- [EXTRACTED INFORMATION]:
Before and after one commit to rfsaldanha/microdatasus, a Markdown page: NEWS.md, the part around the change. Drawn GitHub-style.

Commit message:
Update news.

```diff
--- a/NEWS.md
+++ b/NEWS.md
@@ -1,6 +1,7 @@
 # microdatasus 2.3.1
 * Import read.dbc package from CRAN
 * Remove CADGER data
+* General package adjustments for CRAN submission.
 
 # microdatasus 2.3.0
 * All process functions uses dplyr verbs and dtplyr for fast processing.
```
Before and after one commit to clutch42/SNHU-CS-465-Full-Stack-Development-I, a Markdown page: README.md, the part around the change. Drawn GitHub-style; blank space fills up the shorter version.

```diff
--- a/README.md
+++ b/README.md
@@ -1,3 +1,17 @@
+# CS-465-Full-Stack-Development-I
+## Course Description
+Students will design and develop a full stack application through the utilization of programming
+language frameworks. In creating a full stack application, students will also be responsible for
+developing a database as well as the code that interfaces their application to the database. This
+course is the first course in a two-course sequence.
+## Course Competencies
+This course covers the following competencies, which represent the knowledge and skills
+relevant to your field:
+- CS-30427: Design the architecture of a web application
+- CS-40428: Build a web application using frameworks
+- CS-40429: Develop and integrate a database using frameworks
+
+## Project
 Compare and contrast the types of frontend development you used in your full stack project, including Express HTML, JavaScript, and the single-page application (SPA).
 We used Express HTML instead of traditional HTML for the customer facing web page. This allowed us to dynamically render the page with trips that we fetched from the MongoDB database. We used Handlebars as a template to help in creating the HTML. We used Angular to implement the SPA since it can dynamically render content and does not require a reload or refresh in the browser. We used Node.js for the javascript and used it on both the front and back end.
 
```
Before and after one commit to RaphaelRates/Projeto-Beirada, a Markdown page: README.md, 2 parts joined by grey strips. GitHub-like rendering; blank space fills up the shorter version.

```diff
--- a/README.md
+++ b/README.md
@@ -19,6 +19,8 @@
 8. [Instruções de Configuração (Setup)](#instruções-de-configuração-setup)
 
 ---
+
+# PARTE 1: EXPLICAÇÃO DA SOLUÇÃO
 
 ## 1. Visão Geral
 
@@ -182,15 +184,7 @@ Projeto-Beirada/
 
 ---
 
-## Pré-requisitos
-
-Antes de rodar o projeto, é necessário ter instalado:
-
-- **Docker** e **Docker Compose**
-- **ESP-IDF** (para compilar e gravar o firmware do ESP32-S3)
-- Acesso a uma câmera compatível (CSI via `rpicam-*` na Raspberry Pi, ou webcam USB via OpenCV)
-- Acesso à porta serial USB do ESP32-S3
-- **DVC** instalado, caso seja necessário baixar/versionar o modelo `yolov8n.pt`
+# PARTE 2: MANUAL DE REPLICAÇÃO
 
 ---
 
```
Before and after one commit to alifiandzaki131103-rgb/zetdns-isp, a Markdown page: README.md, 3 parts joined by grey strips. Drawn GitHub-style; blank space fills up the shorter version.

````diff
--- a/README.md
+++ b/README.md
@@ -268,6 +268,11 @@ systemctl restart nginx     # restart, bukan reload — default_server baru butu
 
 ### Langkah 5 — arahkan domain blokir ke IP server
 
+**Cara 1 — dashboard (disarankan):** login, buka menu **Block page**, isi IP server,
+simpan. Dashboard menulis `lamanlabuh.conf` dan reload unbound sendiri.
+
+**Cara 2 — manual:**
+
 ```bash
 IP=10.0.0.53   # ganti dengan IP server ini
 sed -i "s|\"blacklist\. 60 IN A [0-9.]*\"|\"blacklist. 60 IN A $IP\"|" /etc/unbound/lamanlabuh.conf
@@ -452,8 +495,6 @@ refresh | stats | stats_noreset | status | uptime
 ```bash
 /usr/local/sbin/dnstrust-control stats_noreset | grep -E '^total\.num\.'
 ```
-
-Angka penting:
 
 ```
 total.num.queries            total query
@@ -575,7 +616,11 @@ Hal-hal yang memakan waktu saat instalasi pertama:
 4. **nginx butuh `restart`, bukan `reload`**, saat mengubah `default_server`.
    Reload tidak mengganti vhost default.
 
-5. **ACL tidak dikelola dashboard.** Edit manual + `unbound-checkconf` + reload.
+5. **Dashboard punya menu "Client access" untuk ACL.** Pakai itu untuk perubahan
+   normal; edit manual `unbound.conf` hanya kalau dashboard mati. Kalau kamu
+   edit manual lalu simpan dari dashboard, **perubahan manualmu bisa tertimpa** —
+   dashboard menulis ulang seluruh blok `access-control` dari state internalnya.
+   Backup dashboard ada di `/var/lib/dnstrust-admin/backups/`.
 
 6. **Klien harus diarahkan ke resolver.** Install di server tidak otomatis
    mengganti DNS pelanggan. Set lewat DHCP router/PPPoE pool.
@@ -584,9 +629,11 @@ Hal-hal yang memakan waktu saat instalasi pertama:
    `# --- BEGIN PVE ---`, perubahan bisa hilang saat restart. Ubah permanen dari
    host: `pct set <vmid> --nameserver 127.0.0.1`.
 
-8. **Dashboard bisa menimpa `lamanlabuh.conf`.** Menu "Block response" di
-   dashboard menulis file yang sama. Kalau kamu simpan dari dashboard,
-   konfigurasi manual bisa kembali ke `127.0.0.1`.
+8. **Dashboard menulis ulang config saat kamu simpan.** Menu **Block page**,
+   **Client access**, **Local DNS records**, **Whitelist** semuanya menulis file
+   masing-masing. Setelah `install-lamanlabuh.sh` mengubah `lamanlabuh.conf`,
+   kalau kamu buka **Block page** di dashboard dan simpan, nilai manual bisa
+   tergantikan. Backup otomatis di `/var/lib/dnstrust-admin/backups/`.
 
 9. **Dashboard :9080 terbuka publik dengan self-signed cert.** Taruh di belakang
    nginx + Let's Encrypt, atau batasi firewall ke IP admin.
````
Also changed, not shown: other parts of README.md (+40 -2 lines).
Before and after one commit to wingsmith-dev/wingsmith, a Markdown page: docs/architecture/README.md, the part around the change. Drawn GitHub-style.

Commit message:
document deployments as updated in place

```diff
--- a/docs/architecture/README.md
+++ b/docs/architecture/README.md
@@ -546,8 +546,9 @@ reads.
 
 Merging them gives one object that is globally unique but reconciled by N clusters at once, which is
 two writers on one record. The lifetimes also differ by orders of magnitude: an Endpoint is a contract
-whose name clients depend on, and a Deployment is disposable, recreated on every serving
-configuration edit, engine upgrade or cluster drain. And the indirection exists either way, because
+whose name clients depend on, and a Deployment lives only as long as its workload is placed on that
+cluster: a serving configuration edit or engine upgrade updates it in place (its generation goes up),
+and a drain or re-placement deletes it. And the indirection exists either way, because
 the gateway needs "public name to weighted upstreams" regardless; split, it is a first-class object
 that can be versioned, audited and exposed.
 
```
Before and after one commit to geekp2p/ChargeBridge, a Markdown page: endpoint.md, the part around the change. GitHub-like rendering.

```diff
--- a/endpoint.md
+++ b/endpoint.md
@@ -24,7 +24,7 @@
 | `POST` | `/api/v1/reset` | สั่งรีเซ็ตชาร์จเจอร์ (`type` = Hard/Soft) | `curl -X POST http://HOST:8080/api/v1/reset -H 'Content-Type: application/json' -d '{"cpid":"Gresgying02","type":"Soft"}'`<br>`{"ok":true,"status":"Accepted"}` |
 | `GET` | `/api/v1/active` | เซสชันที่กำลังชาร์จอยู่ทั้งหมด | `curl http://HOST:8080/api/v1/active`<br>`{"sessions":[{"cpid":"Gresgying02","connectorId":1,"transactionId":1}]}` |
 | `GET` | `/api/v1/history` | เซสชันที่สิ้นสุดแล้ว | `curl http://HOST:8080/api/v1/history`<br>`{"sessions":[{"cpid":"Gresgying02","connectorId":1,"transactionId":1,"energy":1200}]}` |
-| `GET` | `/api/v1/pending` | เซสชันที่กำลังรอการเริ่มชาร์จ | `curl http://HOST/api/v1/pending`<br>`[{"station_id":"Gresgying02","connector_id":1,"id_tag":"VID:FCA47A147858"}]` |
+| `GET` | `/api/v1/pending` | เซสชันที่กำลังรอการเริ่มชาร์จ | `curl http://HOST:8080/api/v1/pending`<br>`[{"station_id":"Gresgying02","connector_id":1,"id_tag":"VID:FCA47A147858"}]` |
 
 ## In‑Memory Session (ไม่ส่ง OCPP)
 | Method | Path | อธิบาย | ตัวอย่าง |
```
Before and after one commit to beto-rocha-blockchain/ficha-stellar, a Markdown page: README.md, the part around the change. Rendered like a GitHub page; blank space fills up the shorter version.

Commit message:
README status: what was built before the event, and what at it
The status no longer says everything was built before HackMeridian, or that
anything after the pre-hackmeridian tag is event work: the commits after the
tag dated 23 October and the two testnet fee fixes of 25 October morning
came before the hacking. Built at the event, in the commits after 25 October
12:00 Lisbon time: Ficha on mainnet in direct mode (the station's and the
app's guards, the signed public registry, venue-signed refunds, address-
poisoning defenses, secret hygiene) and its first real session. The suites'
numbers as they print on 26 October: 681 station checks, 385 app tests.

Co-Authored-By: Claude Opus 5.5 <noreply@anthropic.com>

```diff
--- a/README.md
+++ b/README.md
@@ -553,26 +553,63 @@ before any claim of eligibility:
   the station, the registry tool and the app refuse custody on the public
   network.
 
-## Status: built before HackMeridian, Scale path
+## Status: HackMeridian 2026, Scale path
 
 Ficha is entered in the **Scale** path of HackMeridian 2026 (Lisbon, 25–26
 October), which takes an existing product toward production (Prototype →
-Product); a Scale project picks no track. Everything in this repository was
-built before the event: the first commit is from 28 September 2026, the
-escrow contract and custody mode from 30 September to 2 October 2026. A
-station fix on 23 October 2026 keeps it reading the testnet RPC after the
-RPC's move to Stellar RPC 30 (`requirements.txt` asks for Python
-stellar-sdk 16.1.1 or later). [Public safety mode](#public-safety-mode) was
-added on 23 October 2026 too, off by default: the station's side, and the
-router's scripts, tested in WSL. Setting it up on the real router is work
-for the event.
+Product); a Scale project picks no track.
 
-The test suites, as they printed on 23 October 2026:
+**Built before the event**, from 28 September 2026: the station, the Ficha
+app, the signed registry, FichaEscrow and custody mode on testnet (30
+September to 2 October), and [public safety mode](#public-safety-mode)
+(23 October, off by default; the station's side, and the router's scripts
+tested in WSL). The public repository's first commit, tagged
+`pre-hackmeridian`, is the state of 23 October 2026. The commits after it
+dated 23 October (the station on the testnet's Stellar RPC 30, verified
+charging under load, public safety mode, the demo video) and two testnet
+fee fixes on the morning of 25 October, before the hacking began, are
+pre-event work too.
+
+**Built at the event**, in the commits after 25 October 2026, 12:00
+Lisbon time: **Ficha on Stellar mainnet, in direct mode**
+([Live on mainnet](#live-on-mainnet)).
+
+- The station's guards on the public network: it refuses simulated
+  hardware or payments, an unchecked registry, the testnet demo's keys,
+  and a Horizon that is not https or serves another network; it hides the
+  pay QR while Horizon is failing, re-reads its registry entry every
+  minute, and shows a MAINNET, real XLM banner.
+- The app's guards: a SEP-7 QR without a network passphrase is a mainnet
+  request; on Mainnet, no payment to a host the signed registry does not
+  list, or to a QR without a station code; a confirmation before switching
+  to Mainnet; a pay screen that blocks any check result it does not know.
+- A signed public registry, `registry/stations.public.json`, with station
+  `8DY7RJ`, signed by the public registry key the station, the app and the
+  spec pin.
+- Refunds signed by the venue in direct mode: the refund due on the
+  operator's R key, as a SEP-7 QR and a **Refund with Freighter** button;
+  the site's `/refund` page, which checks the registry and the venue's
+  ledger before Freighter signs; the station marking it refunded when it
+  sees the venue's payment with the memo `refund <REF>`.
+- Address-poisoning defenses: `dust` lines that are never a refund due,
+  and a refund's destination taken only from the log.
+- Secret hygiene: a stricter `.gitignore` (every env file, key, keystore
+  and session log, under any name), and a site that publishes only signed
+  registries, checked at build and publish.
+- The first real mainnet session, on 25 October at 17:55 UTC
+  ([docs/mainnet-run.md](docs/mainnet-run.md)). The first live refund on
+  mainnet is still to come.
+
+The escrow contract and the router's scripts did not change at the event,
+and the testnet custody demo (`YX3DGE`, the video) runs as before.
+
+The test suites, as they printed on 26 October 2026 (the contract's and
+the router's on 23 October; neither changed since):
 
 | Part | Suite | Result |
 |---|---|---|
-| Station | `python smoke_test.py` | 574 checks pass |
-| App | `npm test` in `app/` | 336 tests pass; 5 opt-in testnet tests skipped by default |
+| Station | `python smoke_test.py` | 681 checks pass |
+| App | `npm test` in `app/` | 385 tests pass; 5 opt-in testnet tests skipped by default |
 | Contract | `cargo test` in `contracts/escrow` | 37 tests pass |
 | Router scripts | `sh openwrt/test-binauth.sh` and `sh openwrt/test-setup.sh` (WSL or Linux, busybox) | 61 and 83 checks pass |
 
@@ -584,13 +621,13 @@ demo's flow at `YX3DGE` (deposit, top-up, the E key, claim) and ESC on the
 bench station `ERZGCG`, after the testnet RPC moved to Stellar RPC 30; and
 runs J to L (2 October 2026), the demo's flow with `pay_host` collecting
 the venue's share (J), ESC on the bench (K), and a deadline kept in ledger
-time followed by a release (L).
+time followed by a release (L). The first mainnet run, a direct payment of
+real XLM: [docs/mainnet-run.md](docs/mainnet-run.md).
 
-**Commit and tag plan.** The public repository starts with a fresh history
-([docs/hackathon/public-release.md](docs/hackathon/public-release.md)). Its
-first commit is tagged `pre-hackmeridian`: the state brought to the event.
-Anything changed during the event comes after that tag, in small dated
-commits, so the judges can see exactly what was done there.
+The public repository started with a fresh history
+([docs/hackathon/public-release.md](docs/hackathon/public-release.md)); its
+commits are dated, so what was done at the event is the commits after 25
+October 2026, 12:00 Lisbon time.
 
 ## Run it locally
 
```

- [EXERCISE PROMPT]: Each line of the listing above that contains the word "signed" is to be copied.

- [SOLUTION FOR THIS EXERCISE]:
 9. **Dashboard :9080 terbuka publik dengan self-signed cert.** Taruh di belakang
app's guards, the signed public registry, venue-signed refunds, address-
+app, the signed registry, FichaEscrow and custody mode on testnet (30
+  request; on Mainnet, no payment to a host the signed registry does not
+- A signed public registry, `registry/stations.public.json`, with station
+  `8DY7RJ`, signed by the public registry key the station, the app and the
+- Refunds signed by the venue in direct mode: the refund due on the
+  and session log, under any name), and a site that publishes only signed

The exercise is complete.